Black Living Learning Community
Program Director, Candice L. Harrison, Ph.D.
This living-learning community offers an opportunity for freshman and sophomore students to explore the rich history and intellectual and political traditions of Black Americans, and engage with the local Bay Area Black community.
Throughout the year, students will take courses and participate in programs that examine the construction of race and racial identity, as well as the history, politics, art, experiences and intellectual traditions of Black artists, intellectuals, activists and communities. Along the way, students will explore the diverse meanings of “blackness,” the struggles of often-marginalized groups to build healthy and just communities, and how to work effectively with local African American community groups in the Western Addition to document these struggles and preserve their history.
The Black Living Learning Community is a component of the Black Achievement Success and Engagement (BASE) program.
Successful applicants will live in the designated space in Toler Residence Hall. All community members are required to enroll in one required African American Studies course each fall and spring semester.
This learning community is a collaborative effort between the African American Studies Program, the Leo T. McCarthy Center for Public Service and the Common Good, and SHARE.
Through an exploration of culturally significant Black literary, academic and creative works, this course will provide an introduction to the multiple and often conflicting definitions of “blackness” that have been articulated by authors, activists and visionaries throughout U.S. history. By beginning in the antebellum era (1815-1860), the course will locate “blackness” (and whiteness) in the midst of chattel slavery before moving on, chronologically, to trace the ways in which “blackness” has been redefined over time in relation to shifting political, social, economic, and cultural forces and events. Importantly, while we will consider how blackness has been historically defined by outsiders in lectures, our readings will largely focus on how African Americans confronted those definitions and refashioned “blackness” to suit their own purposes. Indeed, as we will see, African Americans often articulated their racial identities in multiple and often conflicting ways and thus, we will explore how those varied articulations intersected with other aspects of their identities, such as gender, class, religion and sexuality. Ultimately, we will aim to discover how these varied articulations of blackness have given shape to equally varied expressions of black life, culture and political activism in U.S. history.
Finally, although this class is organized according to a historical framework, it relies upon an interdisciplinary analytical approach because a range of academics from different fields, along with creative writers, public intellectuals, activists, artists and musicians, have long participated in a shared debate about the meaning of “blackness.” To this end, throughout the semester, faculty members from Politics, Sociology, Psychology, English, Education, Critical Diversity Studies and Philosophy will offer guest lectures in order to expound on the meanings of blackness and the significance of the readings and activists under scrutiny.
The concept of community, one of the core ideas in social thought, conjures up many different images: towns and residential neighborhoods (the Fillmore, the Mission); work groups, professions and academic disciplines (the student community, the medical community); major social institutions (the university, the church); racial and ethnic groups (African Americans, Latinx); and other interest groups (environmentalists, activists). We will explore the some of the ways the phenomenon of community has been studied, explained, and address such questions as: What do we actually mean when we use the term “community”? What are the conditions under which communities arise and flourish?
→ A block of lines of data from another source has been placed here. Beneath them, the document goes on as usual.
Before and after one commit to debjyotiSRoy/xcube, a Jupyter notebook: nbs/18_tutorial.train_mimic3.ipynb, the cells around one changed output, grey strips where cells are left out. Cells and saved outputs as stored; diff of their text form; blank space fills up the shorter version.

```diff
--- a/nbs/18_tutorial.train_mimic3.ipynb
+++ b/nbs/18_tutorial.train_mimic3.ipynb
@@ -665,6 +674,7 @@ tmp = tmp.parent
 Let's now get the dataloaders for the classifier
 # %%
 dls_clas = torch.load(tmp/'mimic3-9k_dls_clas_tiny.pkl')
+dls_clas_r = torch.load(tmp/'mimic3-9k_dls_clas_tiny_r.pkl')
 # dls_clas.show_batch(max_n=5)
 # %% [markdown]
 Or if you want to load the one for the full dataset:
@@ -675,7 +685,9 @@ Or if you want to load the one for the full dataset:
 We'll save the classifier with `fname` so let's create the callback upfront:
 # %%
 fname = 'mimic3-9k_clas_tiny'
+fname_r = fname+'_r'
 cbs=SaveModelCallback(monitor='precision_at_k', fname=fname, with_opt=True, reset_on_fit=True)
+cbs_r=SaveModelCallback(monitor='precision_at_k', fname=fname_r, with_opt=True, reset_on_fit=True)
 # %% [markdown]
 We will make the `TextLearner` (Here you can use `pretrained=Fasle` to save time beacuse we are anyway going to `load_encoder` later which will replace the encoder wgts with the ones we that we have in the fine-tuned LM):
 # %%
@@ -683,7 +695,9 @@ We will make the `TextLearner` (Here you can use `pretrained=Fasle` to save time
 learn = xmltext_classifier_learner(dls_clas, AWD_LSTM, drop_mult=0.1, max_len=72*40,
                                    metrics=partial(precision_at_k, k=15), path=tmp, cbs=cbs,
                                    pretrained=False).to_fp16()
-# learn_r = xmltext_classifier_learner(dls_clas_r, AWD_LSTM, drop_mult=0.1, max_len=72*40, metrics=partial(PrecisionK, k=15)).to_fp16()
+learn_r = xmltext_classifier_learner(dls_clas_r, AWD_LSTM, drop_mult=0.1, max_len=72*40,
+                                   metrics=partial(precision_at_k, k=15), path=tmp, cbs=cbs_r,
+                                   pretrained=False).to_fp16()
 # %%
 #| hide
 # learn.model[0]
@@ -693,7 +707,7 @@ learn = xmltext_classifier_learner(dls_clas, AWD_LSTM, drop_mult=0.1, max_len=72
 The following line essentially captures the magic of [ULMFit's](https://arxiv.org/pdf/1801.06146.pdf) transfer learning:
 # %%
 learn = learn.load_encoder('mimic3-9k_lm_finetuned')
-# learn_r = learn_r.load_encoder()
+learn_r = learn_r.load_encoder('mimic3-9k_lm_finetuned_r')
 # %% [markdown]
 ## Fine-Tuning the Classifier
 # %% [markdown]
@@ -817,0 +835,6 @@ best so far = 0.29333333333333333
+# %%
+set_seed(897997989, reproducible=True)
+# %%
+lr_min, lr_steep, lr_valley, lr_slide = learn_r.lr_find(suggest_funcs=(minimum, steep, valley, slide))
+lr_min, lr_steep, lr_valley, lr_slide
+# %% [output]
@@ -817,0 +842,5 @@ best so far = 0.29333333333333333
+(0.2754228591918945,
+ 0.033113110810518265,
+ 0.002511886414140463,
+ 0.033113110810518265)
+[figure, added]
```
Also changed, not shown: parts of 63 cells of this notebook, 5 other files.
What impact does community (or the lack of it) have on the lives of individuals and groups? Is that impact positive or negative, healthy or confining?
This course will pay particular attention to the struggles of often-marginalized groups to build healthy and just communities. Coursework will include contemporary and historical case studies, literary depictions, and more theoretical readings, as well as a substantial commitment to the development and fulfillment of projects that assess or respond to contemporary concerns. Specifically, the course will explore how students can work effectively with community groups to document their local history. We will think carefully about how history can be relevant for grassroots community groups. The class will work on a historical research project along with community members throughout the semester.